Stresses on families, particularly those living under quarantines and lockdowns, are increasing the incidence of domestic violence … ‘The risks posed by the COVID-19 crisis to children are enormous,’ said Jo Becker, children’s rights advocacy director at Human Rights Watch …
Child abuse is less likely to be detected during the COVID-19 crisis, as child protection agencies have reduced monitoring to avoid spreading the virus, and teachers are less able to detect signs of ill treatment with schools closed.”
There are signs of rising child abuse though, including a British study32 that found a shocking 1,493% rise in the incidence of abusive head trauma among children during the first month of the lockdown, compared to the same time period in the previous three years.
Children are also in danger of falling behind socially and developmentally, even if they’re not exposed to direct abuse. In November 2020, The Guardian reported that many children are regressing mentally and physically as a result of the lockdowns.33
The Washington Post reported34 scholastic achievement gaps have widened in the U.S. and early literacy among kindergarteners has seen a sharp decline this year.

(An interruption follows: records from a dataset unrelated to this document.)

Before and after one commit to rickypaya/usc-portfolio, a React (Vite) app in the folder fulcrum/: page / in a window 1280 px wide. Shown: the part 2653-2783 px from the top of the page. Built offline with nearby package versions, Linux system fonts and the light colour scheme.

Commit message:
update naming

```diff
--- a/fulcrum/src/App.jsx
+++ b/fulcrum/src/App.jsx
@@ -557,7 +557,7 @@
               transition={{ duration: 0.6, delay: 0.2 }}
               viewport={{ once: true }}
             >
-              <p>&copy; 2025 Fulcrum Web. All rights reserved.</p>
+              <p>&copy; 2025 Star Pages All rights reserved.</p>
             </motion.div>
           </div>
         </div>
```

According to The Economist,35 American children over the age of 10 cut physical activity by half during the lockdown, spending most of their time playing video games and eating junk food. Indeed, closing parks and beaches right along with small businesses and schools was undoubtedly among the most ignorant and destructive pandemic measures of all.